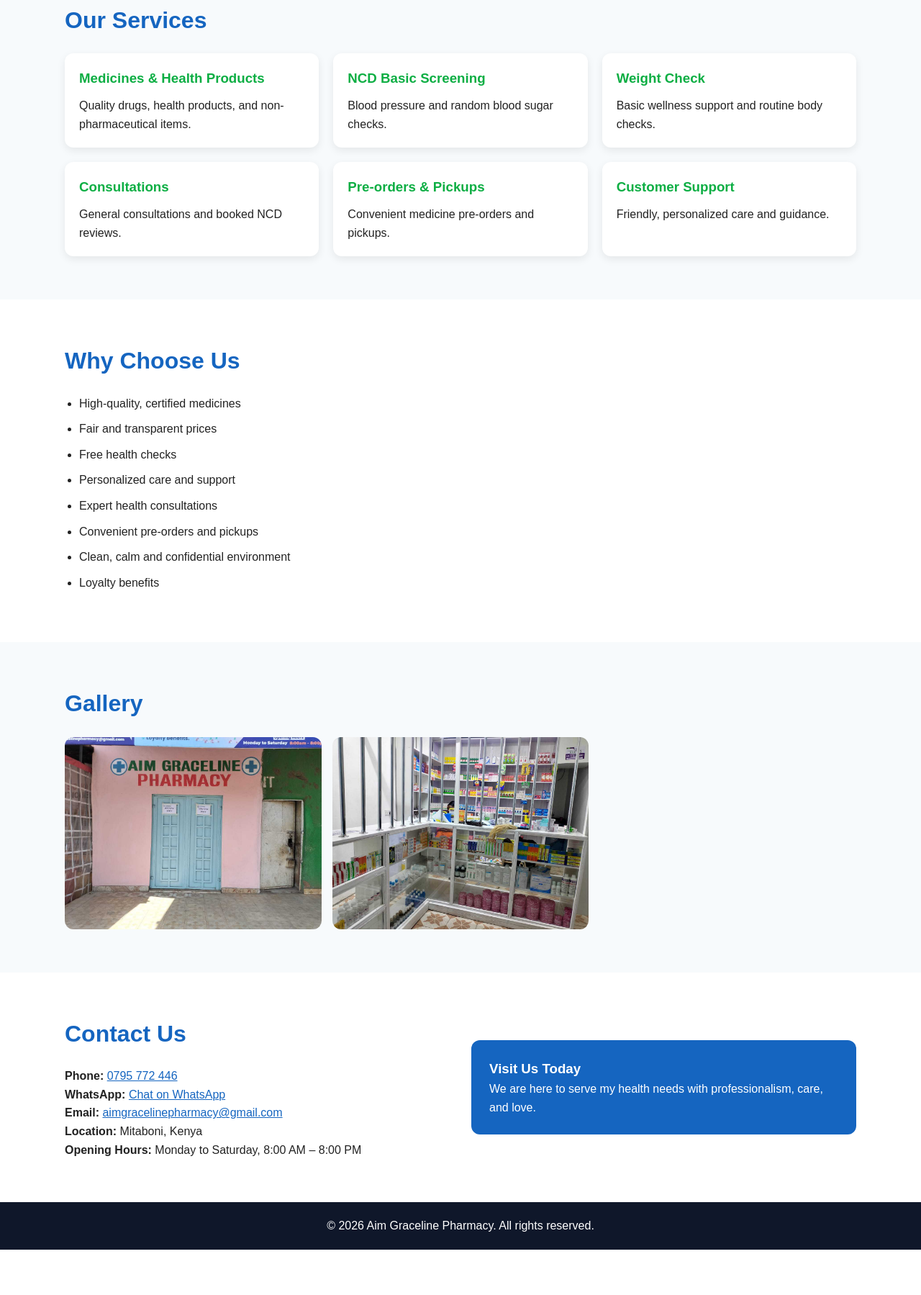
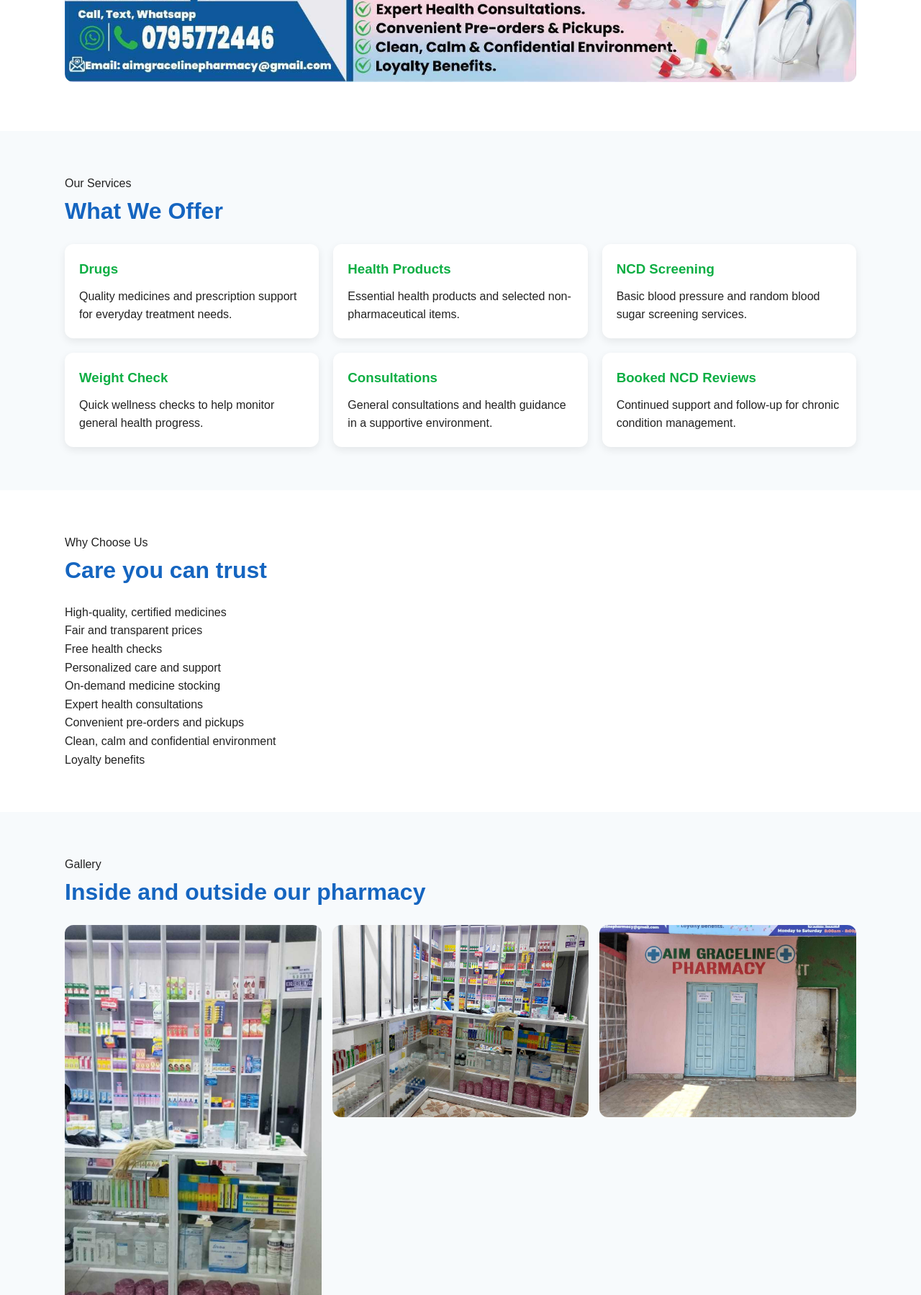
Before and after one commit to PhausyNaliaka/aim-graceline-pharmacy, a plain HTML site: page index.html in a window 1280 px wide. Shown: the part 1001-2800 px from the top of the page at 72% size. Before the commit the page ends 2737 px from the top, so only its background shows below. Drawn offline with Linux system fonts and the light colour scheme.

Commit message:
Update index.html

```diff
--- a/index.html
+++ b/index.html
@@ -7,21 +7,24 @@
   <link rel="stylesheet" href="style.css" />
 </head>
 <body>
+
   <header class="topbar">
     <div class="container nav">
       <div class="brand">
-        <img src="images/logo black.jpg" alt="Aim Graceline Pharmacy Logo" class="logo" />
+        <img src="images/logo black.jpg.jpg" alt="Aim Graceline Pharmacy Logo" class="logo" />
         <div>
           <h1>Aim Graceline Pharmacy</h1>
           <p>Healing by Grace, Serving with Love</p>
         </div>
       </div>
+
       <nav>
         <a href="#about">About</a>
         <a href="#services">Services</a>
         <a href="#why-us">Why Us</a>
         <a href="#gallery">Gallery</a>
         <a href="#contact">Contact</a>
+        <a href="#location">Location</a>
       </nav>
     </div>
   </header>
@@ -29,34 +32,39 @@
   <section class="hero">
     <div class="container hero-content">
       <div class="hero-text">
-        <h2>Your trusted neighbourhood pharmacy in Mitaboni</h2>
+        <span class="small-badge">Trusted Pharmacy in Mitaboni</span>
+        <h2>Your trusted neighbourhood pharmacy</h2>
         <p>
-          We provide quality medicines, health products, screening services,
-          consultations, and a calm confidential environment for my health needs.
+          Aim Graceline Pharmacy provides quality medicines, health products,
+          basic screening services, consultations, and caring support for your daily health needs.
         </p>
+
         <div class="hero-buttons">
           <a href="tel:+254795772446" class="btn primary">Call Us</a>
           <a href="https://wa.me/254795772446" class="btn secondary" target="_blank">WhatsApp</a>
         </div>
       </div>
+
       <div class="hero-image">
-        <img src="images/exterior.jpg" alt="Aim Graceline Pharmacy storefront" />
+        <img src="images/exterior.jpg" alt="Aim Graceline Pharmacy exterior" />
       </div>
     </div>
   </section>
 
   <section id="about" class="section">
-    <div class="container two-column">
+    <div class="container split">
       <div>
-        <h2>About Us</h2>
+        <p class="section-tag">About Us</p>
+        <h2>Professional care with a personal touch</h2>
         <p>
           Aim Graceline Pharmacy is committed to offering quality, certified medicines,
-          fair pricing, and caring support to the community in Mitaboni, Kenya.
+          fair prices, and friendly service to the Mitaboni community.
         </p>
         <p>
-          We focus on health, convenience, and trusted service for individuals and families.
+          We focus on trust, convenience, and compassionate support for individuals and families.
         </p>
       </div>
+
       <div>
         <img src="images/banner.jpg" alt="Aim Graceline Pharmacy banner" class="rounded-img" />
       </div>
@@ -65,31 +73,38 @@
 
   <section id="services" class="section light">
     <div class="container">
-      <h2>Our Services</h2>
+      <p class="section-tag center">Our Services</p>
+      <h2 class="center">What We Offer</h2>
+
       <div class="cards">
         <div class="card">
-          <h3>Medicines & Health Products</h3>
-          <p>Quality drugs, health products, and non-pharmaceutical items.</p>
+          <h3>Drugs</h3>
+          <p>Quality medicines and prescription support for everyday treatment needs.</p>
         </div>
+
         <div class="card">
-          <h3>NCD Basic Screening</h3>
-          <p>Blood pressure and random blood sugar checks.</p>
+          <h3>Health Products</h3>
+          <p>Essential health products and selected non-pharmaceutical items.</p>
         </div>
+
+        <div class="card">
+          <h3>NCD Screening</h3>
+          <p>Basic blood pressure and random blood sugar screening services.</p>
+        </div>
+
         <div class="card">
           <h3>Weight Check</h3>
-          <p>Basic wellness support and routine body checks.</p>
+          <p>Quick wellness checks to help monitor general health progress.</p>
         </div>
+
         <div class="card">
           <h3>Consultations</h3>
-          <p>General consultations and booked NCD reviews.</p>
+          <p>General consultations and health guidance in a supportive environment.</p>
         </div>
+
         <div class="card">
-          <h3>Pre-orders & Pickups</h3>
-          <p>Convenient medicine pre-orders and pickups.</p>
-        </div>
-        <div class="card">
-          <h3>Customer Support</h3>
-          <p>Friendly, personalized care and guidance.</p>
+          <h3>Booked NCD Reviews</h3>
+          <p>Continued support and follow-up for chronic condition management.</p>
         </div>
       </div>
     </div>
@@ -97,55 +112,96 @@
 
   <section id="why-us" class="section">
     <div class="container">
-      <h2>Why Choose Us</h2>
-      <ul class="why-list">
-        <li>High-quality, certified medicines</li>
-        <li>Fair and transparent prices</li>
-        <li>Free health checks</li>
-        <li>Personalized care and support</li>
-        <li>Expert health consultations</li>
-        <li>Convenient pre-orders and pickups</li>
-        <li>Clean, calm and confidential environment</li>
-        <li>Loyalty benefits</li>
-      </ul>
+      <p class="section-tag center">Why Choose Us</p>
+      <h2 class="center">Care you can trust</h2>
+
+      <div class="why-grid">
+        <div class="why-box">High-quality, certified medicines</div>
+        <div class="why-box">Fair and transparent prices</div>
+        <div class="why-box">Free health checks</div>
+        <div class="why-box">Personalized care and support</div>
+        <div class="why-box">On-demand medicine stocking</div>
+        <div class="why-box">Expert health consultations</div>
+        <div class="why-box">Convenient pre-orders and pickups</div>
+        <div class="why-box">Clean, calm and confidential environment</div>
+        <div class="why-box">Loyalty benefits</div>
+      </div>
     </div>
   </section>
 
   <section id="gallery" class="section light">
     <div class="container">
-      <h2>Gallery</h2>
+      <p class="section-tag center">Gallery</p>
+      <h2 class="center">Inside and outside our pharmacy</h2>
+
       <div class="gallery">
-        <img src="images/exterior.jpg">
-
-        <img src="images/interior 2.jpg">
+        <img src="images/interior 1.jpg" alt="Pharmacy interior one" />
+        <img src="images/interior 2.jpg" alt="Pharmacy interior two" />
+        <img src="images/exterior.jpg" alt="Pharmacy shop exterior" />
       </div>
     </div>
   </section>
 
-  <section id="contact" class="section">
-    <div class="container two-column">
-      <div>
-        <h2>Contact Us</h2>
-        <p><strong>Phone:</strong> <a href="tel:+254795772446">0795 772 446</a></p>
-        <p><strong>WhatsApp:</strong> <a href="https://wa.me/254795772446" target="_blank">Chat on WhatsApp</a></p>
-        <p><strong>Email:</strong> <a href="mailto:aimgracelinepharmacy@gmail.com">aimgracelinepharmacy@gmail.com</a></p>
-        <p><strong>Location:</strong> Mitaboni, Kenya</p>
-        <p><strong>Opening Hours:</strong> Monday to Saturday, 8:00 AM – 8:00 PM</p>
+  <section id="contact" class="section contact-section">
+    <div class="container contact-grid">
+      <div class="contact-card">
+        <p class="section-tag">Contact Us</p>
+        <h2>We are here to help</h2>
+        <p>Reach us through phone, WhatsApp, or email for support and inquiries.</p>
+
+        <div class="contact-item"><strong>Phone:</strong> <a href="tel:+254795772446">0795 772 446</a></div>
+        <div class="contact-item"><strong>WhatsApp:</strong> <a href="https://wa.me/254795772446" target="_blank">Chat with us</a></div>
+        <div class="contact-item"><strong>Email:</strong> <a href="mailto:aimgracelinepharmacy@gmail.com">aimgracelinepharmacy@gmail.com</a></div>
+        <div class="contact-item"><strong>Location:</strong> Mitaboni, Kenya</div>
+        <div class="contact-item"><strong>Opening Hours:</strong> Monday to Saturday, 8:00 AM – 8:00 PM</div>
       </div>
 
       <div class="contact-box">
-        <h3>Visit Us Today</h3>
+        <h3>Healing by Grace, Serving with Love</h3>
         <p>
-          We are here to serve my health needs with professionalism, care, and love.
+          At Aim Graceline Pharmacy, we are committed to serving the community with
+          professionalism, care, and reliable health support.
         </p>
+        <a href="tel:+254795772446" class="btn white-btn">Call Now</a>
       </div>
     </div>
   </section>
 
+  <section id="location" class="section light">
+      <div class="container">
+          <p class="section-tag center">Find Us</p>
+          <h2 class="center">Visit Aim Graceline Pharmacy</h2>
+          <p class="map-text center">
+           We are located in Mitaboni, Machakos County. Tap the button below to get directions.
+           </p>
+
+           <div class="location-actions center">
+               <a
+                href="https://www.google.com/maps/search/?api=1&query=Mitaboni%2C+Machakos%2C+Kenya"
+                target="_blank"
+                class="btn primary">
+                Get Directions
+               </a>
+            </div>
+
+            <div class="map-wrapper">
+                <iframe
+                src="https://www.google.com/maps?q=Mitaboni%2C%20Machakos%2C%20Kenya&output=embed"
+                width="100%"
+                height="450"
+                style="border:0;"
+                allowfullscreen=""
+                loading="lazy"
+                referrerpolicy="no-referrer-when-downgrade">
+                </iframe>
+            </div>
+     </div>
+  </section>
+
   <footer class="footer">
-    <div class="container">
+    <div class="container footer-content">
       <p>© 2026 Aim Graceline Pharmacy. All rights reserved.</p>
     </div>
   </footer>
+
 </body>
-</html>
```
____
> [REQUIRED WORK]
Please report every line in the entries above that holds the string "hero".

> [TASK SOLUTION]
   <section class="hero">
     <div class="container hero-content">
       <div class="hero-text">
         <div class="hero-buttons">
       <div class="hero-image">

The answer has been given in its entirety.